In the animated clip, quick images fly by: melting polar ice caps, illegal aliens popping over the border, Pat Robertson getting a piggyback ride from George W. Bush while President Obama is hoisted, hero-style, by a crowd of financial types in suits. All the while, Keith belts in his booming baritone, "That's us! That's right! Gotta love this American ride."

The video takes potshots at everyone: the right, the left, Wall Street and Main Street. Toby Keith is an equal-opportunity offender, and he likes it that way.

CNN: Do you think controversy has been a good thing for your career? Do you think you've courted controversy sometimes?

Toby Keith: I've learned to embrace the booger-eatin' nerds that sit around in their underwear and type blogs. I've embraced that. So I use them to my advantage. They're going to do it whether I'm a good guy or a bad guy.

CNN: What do you think is the biggest misconception about you?

Keith: That I'm a lifetime Republican, right-wing Nazi guy. If that's their perception of me, that's fine. But you can't support the troops and be for national health care; that's illegal in this country. You're either right or you're left, buddy.

CNN: Are you for national health care?

Keith: Absolutely. My idea of a national health care plan and (President Obama's) may be different. I don't think every single American citizen deserves to have national health care.
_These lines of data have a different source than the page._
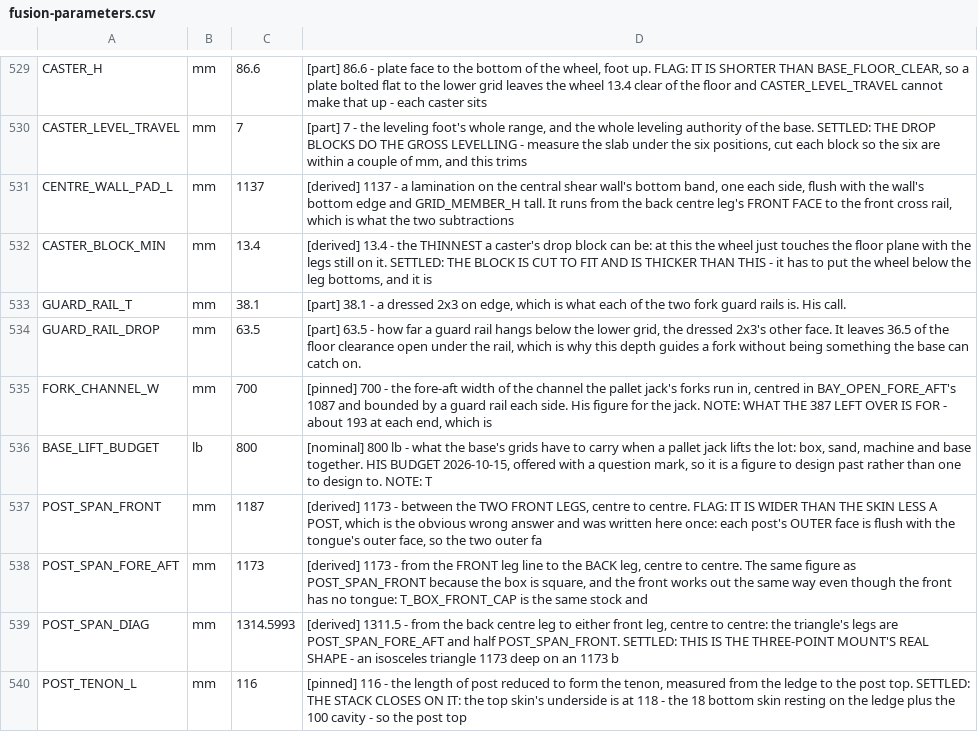
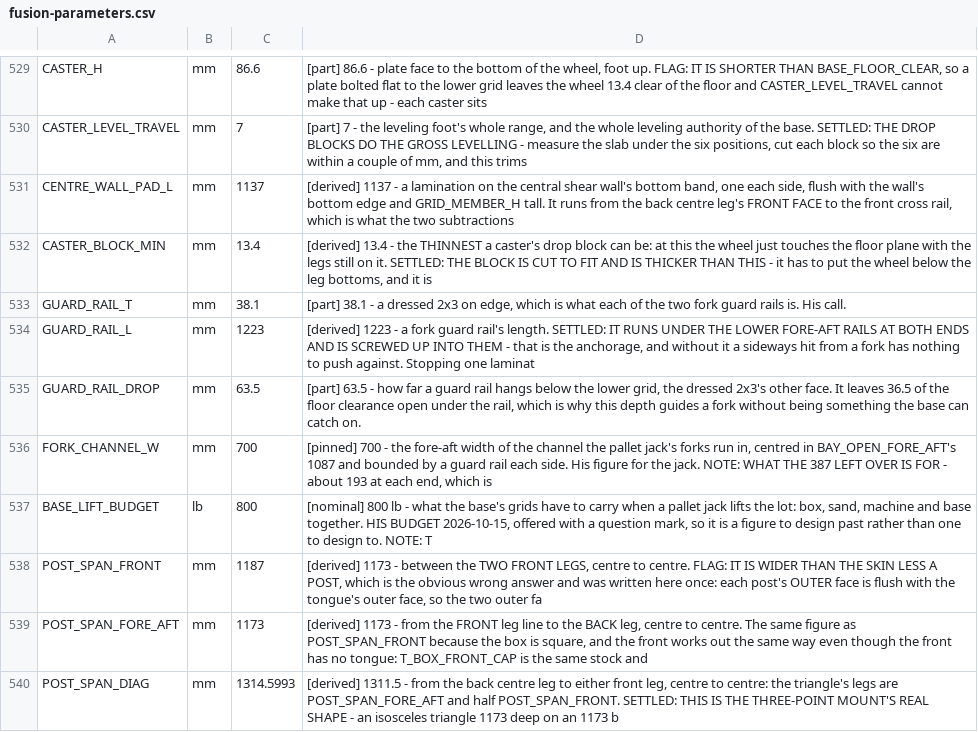
Before and after one commit to ioSenderV2/CNCBuild, a CSV file: dimensions/fusion-parameters.csv, drawn as a sheet; only a part is shown, gaps mark what is left out; the shorter side is filled out with more unchanged rows.

```diff
--- a/dimensions/fusion-parameters.csv
+++ b/dimensions/fusion-parameters.csv
@@ -533,2 +533,3 @@ CASTER_BLOCK_MIN,mm,13.4,"[derived] 13.4 - the THINNEST a caster's drop block ca
 GUARD_RAIL_T,mm,38.1,"[part] 38.1 - a dressed 2x3 on edge, which is what each of the two fork guard rails is. His call."
+GUARD_RAIL_L,mm,1223,"[derived] 1223 - a fork guard rail's length. SETTLED: IT RUNS UNDER THE LOWER FORE-AFT RAILS AT BOTH ENDS AND IS SCREWED UP INTO THEM - that is the anchorage, and without it a sideways hit from a fork has nothing to push against. Stopping one laminat"
 GUARD_RAIL_DROP,mm,63.5,"[part] 63.5 - how far a guard rail hangs below the lower grid, the dressed 2x3's other face. It leaves 36.5 of the floor clearance open under the rail, which is why this depth guides a fork without being something the base can catch on."
```
Also changed, not shown: 10 other files.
I think you have to earn your way, too. I think if you're a working mother -- any race, religion, creed, whatever -- and you're trying, you deserve it. But if you're sitting around drinking beer, talking on your cell phone, smoking cigarettes, sitting on the porch and not trying, I don't know if you deserve it.

CNN: What about illegal aliens?

Keith: That's a tough one. I've been around Mexicans my whole life, and they are wonderful people. They're very family-oriented, very religious -- a lot of them -- they have great family values. They're hard, hard-working people. Somehow we have to secure the border, but it's not because of the great people who are crossing the border. It's to protect that border from being infiltrated by radical, extreme terrorists. That's the only thing I think they need to stop.

CNN: Do you think we're less safe as a country now, in terms of terrorist attacks?

Keith: I think that we are always going to be under attack, and I think that the president -- whoever the new president is -- every time, they're going to try him. So I expect one any day. I could tell you what goes on overseas from my time overseas. [He's done seven USO tours to places like Iraq and Afghanistan] I've got a plethora of knowledge, but I can't tell you when. I know we've gotten better. I know we got a lot better situation here than we did pre-9/11.

People that are in the know have said it's going to come eventually homegrown, so it's not going to be about worrying about protecting the borders. It's going to worry about extremism already here, that's going to grow up, and be maybe even born here that's going to create havoc here. We just have to get used to that.

CNN: How do you think President Obama's doing?

Keith: I think he's doing fine. The stock market's rallied. I mean, I'll always pull for the commander in chief, whoever it is. Clinton, Bush -- I always pulled for those guys because I want to live in a country that's functional. I don't want to live in a country that's on the skids. So it doesn't matter if it's a Democrat, independent, Republican or just a citizen who's running for president. If they're doing a good job, let 'em do a good job. So far, so good. All of them will have their ups and downs.

CNN: Have you told people publicly who you voted for in the last election?

Keith: No.

CNN: And you won't?

Keith: No. I don't think it's their business.

CNN: You're a pretty spiritual guy.

Keith: Yeah. Not "beat the book" religious, but completely, 100 percent condone and believe in prayer.

CNN: What do you pray for?

Keith: I don't pray for anything. I give thanks. The good Lord has blessed me, and there's no way I could ask for anything. I only give thanks.

CNN: When are you going to run for public office?

Keith: Never.

CNN: Do you think you could win?

Keith: Yeah, I do. I think I could win. But it don't pay enough. (Laughs)

CNN: You'd have to take a pay cut.

Keith: Yeah. I know what the president has to work for. I know what the governor has to work for, and that won't even pay my light bill. (Laughs)